Work to be completed: If a line in the data holds "center", copy that line out in full.

Provided material:
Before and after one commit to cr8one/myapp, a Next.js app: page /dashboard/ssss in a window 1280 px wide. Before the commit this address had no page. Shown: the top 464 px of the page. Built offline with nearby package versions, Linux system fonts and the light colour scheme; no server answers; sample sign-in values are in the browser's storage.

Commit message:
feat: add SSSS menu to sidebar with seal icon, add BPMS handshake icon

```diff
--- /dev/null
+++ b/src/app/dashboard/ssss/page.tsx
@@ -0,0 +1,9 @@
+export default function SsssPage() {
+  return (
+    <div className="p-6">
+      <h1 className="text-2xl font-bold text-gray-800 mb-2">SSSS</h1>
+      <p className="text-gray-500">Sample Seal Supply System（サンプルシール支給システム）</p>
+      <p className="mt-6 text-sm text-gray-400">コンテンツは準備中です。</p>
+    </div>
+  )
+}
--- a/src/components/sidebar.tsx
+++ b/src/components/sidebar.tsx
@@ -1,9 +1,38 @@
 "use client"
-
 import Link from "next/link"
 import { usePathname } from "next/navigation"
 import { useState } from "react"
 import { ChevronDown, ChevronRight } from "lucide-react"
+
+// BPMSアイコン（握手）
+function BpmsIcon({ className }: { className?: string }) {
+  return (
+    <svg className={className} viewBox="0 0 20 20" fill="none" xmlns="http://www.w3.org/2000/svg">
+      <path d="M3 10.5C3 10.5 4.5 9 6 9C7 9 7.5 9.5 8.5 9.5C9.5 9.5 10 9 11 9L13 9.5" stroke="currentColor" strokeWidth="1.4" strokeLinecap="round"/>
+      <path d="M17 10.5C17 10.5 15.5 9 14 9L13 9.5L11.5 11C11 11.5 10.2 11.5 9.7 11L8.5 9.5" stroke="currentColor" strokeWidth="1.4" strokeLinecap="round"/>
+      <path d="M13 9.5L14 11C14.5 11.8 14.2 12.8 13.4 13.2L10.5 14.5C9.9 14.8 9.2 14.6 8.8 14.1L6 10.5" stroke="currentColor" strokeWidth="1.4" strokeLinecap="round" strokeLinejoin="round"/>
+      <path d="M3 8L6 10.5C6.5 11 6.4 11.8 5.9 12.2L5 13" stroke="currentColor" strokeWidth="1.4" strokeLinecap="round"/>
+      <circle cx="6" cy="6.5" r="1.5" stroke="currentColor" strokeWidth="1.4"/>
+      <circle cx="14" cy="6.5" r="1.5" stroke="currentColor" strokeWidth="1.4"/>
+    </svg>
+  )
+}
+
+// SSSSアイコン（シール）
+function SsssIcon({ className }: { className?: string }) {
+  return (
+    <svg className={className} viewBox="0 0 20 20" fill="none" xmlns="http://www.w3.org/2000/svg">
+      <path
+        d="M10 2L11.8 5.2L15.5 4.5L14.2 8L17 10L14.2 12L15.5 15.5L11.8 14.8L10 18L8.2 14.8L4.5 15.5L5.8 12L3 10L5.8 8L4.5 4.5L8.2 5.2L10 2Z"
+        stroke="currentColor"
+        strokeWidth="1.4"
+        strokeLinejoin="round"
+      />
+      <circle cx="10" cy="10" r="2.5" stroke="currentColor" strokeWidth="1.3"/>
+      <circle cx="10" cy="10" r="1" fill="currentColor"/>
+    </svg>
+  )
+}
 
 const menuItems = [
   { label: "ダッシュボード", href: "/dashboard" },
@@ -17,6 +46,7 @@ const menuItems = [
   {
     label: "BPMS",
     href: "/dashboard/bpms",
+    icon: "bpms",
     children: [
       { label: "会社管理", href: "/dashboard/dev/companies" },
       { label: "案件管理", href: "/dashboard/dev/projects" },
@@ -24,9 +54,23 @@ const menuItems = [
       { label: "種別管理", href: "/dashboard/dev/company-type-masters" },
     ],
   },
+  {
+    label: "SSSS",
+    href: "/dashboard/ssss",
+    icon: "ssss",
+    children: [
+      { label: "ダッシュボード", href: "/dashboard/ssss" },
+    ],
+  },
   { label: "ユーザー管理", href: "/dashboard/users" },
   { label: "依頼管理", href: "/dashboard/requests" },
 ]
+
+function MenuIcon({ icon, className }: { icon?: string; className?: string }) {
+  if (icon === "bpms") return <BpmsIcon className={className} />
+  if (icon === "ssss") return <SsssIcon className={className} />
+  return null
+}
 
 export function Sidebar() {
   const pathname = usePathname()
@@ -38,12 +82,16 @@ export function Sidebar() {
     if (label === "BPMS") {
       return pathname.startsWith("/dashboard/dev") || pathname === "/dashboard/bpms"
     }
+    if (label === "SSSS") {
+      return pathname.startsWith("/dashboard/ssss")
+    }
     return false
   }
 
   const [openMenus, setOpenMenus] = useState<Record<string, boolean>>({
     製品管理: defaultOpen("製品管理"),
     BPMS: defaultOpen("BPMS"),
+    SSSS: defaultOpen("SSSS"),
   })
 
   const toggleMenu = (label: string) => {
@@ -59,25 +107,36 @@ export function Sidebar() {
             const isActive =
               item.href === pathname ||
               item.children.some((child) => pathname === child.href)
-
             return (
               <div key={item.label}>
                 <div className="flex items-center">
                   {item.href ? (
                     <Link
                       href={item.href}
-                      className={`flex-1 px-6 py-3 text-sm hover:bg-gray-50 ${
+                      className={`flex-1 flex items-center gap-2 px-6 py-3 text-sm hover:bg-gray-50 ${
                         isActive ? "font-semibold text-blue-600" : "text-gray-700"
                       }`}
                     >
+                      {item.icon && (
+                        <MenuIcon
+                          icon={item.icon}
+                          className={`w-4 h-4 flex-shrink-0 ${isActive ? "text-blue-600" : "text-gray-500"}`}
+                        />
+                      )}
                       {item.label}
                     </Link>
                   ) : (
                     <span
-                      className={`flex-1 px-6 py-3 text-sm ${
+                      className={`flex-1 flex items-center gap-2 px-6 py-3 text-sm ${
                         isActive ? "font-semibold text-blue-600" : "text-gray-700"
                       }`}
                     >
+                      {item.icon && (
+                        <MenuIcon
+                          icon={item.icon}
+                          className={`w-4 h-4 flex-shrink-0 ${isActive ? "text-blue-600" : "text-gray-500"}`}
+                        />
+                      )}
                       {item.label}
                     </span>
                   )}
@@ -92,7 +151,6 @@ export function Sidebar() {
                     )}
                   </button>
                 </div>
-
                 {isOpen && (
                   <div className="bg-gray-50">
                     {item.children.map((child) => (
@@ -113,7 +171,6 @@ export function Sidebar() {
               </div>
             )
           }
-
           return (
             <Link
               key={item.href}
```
* * *
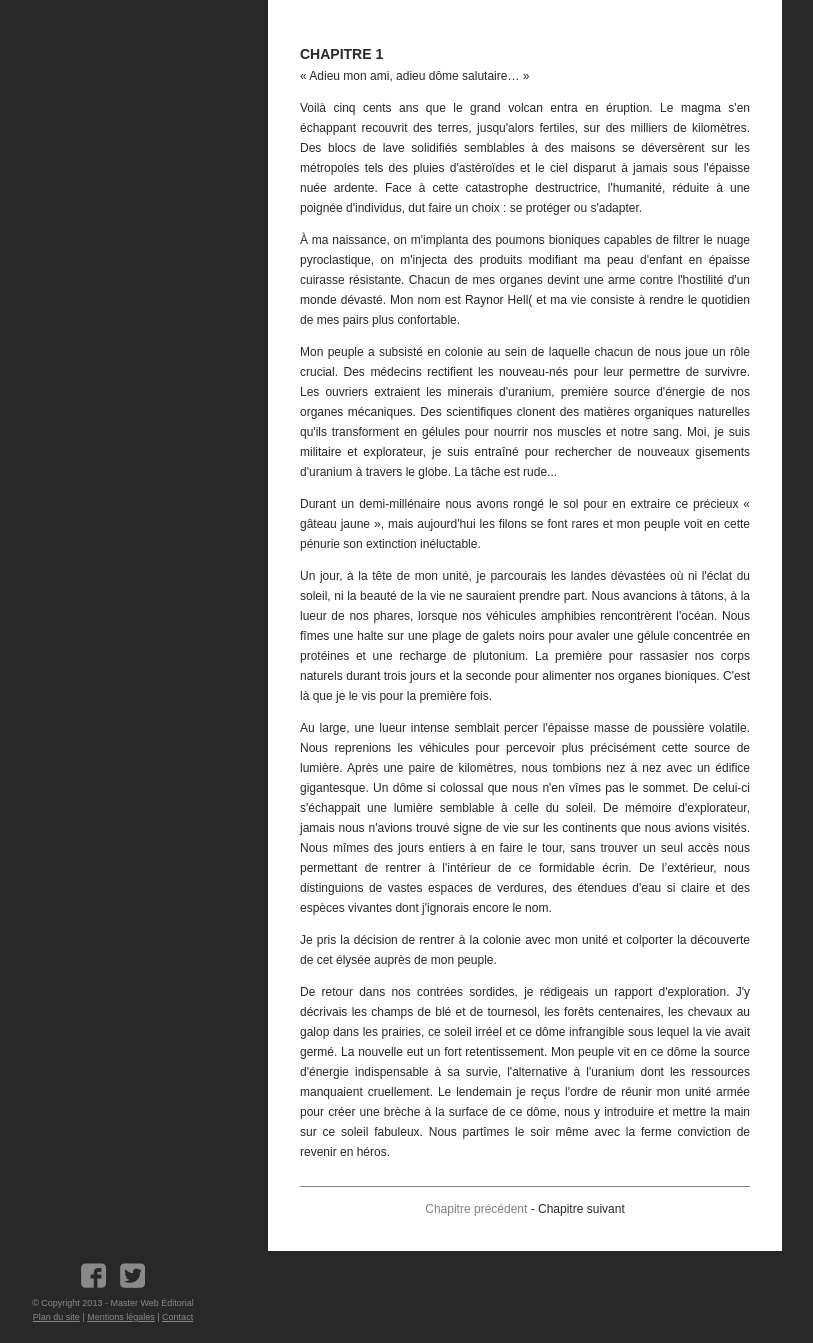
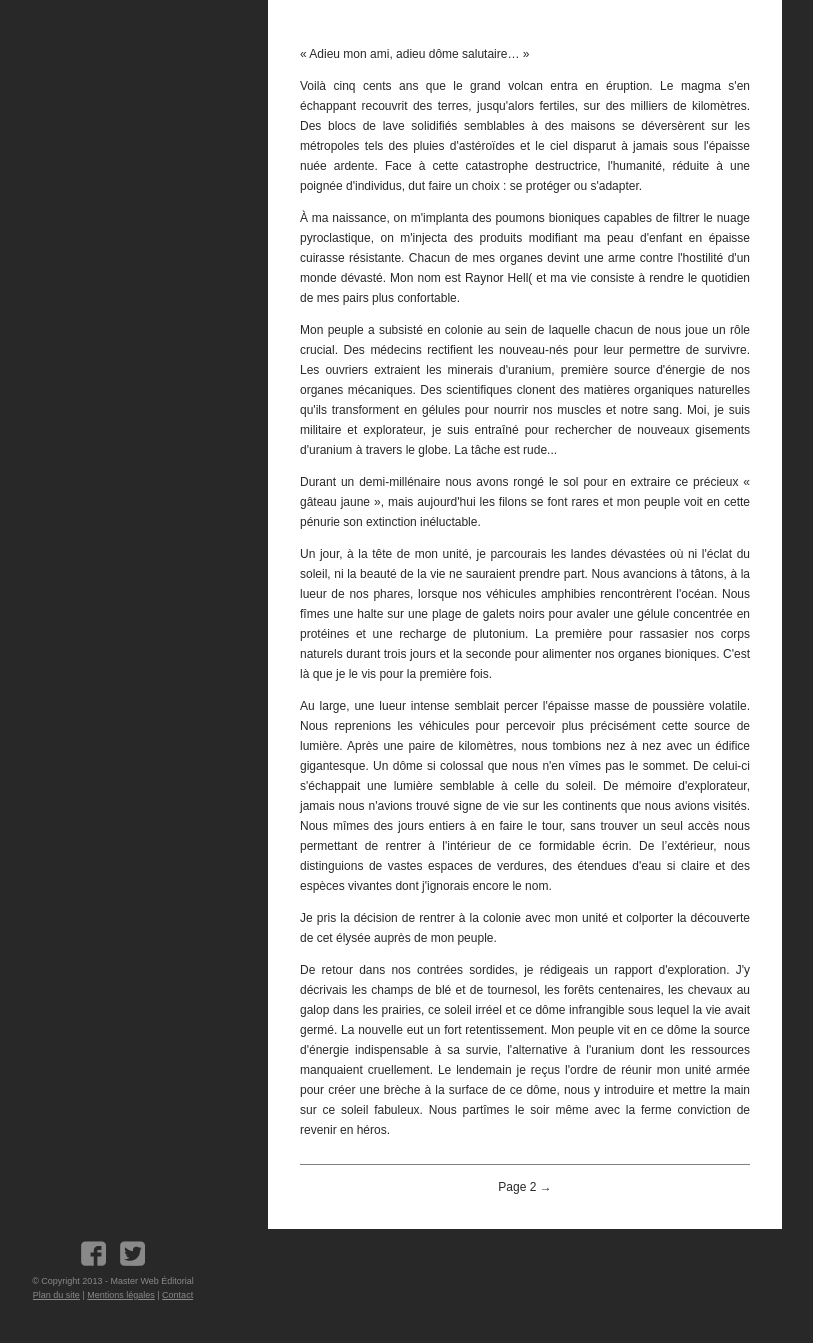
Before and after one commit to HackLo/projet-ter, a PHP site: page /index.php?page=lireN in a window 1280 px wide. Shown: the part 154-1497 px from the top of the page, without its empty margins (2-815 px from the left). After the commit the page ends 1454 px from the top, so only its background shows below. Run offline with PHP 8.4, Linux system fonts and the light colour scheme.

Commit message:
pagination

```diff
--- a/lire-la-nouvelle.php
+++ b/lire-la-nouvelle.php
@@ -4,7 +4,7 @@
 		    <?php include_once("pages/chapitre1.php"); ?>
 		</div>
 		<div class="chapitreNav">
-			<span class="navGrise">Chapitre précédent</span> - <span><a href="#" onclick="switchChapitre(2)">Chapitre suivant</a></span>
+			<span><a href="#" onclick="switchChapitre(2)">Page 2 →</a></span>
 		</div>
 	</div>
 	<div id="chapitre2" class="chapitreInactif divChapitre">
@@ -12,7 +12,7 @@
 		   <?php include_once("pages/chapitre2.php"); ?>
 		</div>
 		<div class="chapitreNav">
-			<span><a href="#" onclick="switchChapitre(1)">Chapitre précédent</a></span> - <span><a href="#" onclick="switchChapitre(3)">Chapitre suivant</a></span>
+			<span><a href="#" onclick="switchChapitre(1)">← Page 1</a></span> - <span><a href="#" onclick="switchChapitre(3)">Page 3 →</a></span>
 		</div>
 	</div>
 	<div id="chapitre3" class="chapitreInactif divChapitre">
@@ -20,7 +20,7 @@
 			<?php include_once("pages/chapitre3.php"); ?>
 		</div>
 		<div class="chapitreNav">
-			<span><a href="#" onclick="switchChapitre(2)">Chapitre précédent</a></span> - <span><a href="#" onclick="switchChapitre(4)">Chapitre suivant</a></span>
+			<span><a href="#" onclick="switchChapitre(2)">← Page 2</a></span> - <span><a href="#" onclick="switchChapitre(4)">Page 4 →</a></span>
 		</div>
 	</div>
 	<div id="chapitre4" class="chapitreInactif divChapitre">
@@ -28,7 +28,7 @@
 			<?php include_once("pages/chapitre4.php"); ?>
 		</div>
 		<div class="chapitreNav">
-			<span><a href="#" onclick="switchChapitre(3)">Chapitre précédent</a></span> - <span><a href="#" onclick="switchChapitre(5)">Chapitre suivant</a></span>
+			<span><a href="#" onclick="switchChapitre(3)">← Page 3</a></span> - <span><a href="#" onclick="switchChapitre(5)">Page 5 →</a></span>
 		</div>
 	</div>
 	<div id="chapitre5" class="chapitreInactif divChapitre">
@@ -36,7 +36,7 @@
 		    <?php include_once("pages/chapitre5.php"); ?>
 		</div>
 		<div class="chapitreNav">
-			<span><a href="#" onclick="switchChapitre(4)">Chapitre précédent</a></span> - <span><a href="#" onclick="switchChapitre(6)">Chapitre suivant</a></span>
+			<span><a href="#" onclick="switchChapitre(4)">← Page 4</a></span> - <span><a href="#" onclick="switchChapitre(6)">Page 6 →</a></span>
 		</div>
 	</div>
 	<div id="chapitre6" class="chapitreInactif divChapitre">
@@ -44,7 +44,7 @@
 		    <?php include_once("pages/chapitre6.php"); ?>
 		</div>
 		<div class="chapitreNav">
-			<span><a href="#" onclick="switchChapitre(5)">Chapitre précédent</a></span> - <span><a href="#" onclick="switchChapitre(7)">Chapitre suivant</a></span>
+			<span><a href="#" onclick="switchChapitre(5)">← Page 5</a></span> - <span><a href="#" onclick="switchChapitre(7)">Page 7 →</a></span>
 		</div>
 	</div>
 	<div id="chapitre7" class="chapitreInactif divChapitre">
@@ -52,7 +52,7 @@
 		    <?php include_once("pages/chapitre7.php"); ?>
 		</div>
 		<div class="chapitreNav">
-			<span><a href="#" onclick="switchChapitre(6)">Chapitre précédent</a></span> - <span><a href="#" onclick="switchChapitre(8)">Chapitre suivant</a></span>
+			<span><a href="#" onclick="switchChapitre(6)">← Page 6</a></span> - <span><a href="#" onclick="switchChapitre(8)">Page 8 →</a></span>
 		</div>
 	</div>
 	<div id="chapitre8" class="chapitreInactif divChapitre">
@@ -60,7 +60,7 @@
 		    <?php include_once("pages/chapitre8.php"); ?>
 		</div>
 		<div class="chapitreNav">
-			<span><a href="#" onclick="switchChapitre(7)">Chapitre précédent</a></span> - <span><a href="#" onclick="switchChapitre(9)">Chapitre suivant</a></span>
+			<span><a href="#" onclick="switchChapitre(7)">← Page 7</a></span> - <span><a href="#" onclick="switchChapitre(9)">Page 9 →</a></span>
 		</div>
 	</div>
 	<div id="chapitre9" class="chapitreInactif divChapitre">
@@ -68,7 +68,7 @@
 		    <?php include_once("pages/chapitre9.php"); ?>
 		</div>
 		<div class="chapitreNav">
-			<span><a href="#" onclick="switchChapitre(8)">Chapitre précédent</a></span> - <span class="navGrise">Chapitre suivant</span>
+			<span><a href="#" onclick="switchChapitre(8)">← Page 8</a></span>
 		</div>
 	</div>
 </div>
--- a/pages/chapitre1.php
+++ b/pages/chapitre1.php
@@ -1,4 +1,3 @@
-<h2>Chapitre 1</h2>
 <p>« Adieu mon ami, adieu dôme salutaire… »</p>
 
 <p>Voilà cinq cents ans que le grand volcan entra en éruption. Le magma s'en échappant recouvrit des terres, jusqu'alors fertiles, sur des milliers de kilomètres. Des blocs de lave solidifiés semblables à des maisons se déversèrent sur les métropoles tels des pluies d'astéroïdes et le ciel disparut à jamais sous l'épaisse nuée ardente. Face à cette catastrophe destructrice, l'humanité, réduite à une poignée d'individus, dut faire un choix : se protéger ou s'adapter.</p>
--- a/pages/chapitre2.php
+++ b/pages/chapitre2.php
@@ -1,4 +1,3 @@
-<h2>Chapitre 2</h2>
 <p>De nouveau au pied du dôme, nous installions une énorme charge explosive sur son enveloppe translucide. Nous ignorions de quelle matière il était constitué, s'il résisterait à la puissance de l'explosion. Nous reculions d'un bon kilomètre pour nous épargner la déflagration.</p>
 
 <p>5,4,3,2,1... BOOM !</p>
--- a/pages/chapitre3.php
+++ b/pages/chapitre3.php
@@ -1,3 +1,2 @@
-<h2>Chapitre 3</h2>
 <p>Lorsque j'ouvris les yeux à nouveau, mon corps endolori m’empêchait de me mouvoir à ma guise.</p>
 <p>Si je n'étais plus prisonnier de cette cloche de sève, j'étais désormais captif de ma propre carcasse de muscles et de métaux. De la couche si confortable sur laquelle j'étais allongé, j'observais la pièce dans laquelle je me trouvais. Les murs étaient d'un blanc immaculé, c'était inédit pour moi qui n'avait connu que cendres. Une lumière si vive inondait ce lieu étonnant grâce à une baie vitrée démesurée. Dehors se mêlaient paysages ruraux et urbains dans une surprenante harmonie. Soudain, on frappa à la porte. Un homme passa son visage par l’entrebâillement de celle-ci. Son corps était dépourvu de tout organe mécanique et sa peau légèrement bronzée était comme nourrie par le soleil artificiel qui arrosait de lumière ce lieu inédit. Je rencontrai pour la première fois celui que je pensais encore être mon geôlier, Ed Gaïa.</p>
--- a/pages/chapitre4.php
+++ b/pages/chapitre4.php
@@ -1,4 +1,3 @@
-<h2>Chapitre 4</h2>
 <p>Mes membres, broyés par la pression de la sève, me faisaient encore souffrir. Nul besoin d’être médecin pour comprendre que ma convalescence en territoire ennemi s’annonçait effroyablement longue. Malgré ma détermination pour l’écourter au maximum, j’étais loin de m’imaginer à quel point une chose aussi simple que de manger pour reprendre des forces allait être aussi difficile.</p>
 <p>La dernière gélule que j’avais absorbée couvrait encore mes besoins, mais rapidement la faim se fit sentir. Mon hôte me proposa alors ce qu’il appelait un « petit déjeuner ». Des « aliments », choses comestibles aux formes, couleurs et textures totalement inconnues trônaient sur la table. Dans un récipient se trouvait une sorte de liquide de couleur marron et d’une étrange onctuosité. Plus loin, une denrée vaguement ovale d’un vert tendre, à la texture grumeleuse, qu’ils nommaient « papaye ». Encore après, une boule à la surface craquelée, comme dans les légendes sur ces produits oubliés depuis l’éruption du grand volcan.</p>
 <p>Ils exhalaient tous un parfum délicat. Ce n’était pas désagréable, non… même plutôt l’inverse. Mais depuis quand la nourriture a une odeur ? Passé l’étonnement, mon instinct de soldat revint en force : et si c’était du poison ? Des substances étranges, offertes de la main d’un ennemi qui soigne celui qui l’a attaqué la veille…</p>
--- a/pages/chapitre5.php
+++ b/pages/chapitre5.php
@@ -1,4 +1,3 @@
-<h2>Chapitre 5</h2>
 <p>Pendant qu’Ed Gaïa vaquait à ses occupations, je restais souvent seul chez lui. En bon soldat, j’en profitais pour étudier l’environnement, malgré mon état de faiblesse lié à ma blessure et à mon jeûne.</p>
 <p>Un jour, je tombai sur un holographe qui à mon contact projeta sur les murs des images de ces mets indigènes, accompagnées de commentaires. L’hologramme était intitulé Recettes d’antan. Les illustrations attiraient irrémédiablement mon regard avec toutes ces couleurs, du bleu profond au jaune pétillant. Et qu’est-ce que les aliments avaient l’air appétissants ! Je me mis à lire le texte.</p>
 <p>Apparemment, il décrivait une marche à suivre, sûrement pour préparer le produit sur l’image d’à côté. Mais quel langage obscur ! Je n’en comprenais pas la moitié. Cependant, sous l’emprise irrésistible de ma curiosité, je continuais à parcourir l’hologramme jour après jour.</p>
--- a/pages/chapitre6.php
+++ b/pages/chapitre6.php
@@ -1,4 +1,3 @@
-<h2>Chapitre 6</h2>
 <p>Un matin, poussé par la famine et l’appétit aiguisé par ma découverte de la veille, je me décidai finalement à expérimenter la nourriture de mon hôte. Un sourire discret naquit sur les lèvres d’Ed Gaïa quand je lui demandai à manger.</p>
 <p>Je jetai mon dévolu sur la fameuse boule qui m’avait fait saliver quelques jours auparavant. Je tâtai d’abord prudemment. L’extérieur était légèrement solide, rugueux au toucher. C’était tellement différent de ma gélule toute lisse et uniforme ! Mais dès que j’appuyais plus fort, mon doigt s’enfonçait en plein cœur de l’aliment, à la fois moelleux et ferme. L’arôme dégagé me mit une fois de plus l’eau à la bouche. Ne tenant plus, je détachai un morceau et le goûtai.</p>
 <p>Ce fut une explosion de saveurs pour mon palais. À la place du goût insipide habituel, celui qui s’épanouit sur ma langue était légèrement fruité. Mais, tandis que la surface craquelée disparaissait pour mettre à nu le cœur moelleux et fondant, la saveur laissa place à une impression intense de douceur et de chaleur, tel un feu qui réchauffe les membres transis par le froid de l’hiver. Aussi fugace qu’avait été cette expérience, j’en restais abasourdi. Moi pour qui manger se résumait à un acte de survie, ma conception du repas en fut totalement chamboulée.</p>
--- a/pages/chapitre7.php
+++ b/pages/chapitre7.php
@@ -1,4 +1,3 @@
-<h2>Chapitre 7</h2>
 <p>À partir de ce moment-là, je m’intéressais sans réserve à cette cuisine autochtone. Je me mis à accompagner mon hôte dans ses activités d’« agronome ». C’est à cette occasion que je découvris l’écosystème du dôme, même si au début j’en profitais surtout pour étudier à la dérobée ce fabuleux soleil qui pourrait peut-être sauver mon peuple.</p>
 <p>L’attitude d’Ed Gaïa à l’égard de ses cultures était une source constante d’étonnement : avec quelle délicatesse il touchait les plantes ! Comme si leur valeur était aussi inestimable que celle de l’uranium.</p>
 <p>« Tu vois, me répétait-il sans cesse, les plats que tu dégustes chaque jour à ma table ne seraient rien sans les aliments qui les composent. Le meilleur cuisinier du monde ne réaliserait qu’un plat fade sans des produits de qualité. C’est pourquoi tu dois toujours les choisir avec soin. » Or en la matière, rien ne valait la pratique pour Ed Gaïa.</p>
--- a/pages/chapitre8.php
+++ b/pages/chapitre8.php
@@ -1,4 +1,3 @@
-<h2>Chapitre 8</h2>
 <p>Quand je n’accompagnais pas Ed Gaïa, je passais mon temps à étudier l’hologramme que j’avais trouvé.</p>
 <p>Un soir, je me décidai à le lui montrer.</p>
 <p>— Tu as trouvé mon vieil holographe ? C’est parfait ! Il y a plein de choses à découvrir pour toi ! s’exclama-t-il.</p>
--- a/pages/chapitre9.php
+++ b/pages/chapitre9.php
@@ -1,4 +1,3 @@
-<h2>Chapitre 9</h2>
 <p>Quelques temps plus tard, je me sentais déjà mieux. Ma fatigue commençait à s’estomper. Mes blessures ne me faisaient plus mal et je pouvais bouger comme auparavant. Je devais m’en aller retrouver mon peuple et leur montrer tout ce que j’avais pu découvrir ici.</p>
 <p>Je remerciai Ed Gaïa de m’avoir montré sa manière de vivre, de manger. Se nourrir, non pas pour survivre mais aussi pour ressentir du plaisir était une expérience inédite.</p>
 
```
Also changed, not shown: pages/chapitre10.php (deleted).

Reply to the task:
                 <div className="flex items-center">
+                      className={`flex-1 flex items-center gap-2 px-6 py-3 text-sm hover:bg-gray-50 ${
+                      className={`flex-1 flex items-center gap-2 px-6 py-3 text-sm ${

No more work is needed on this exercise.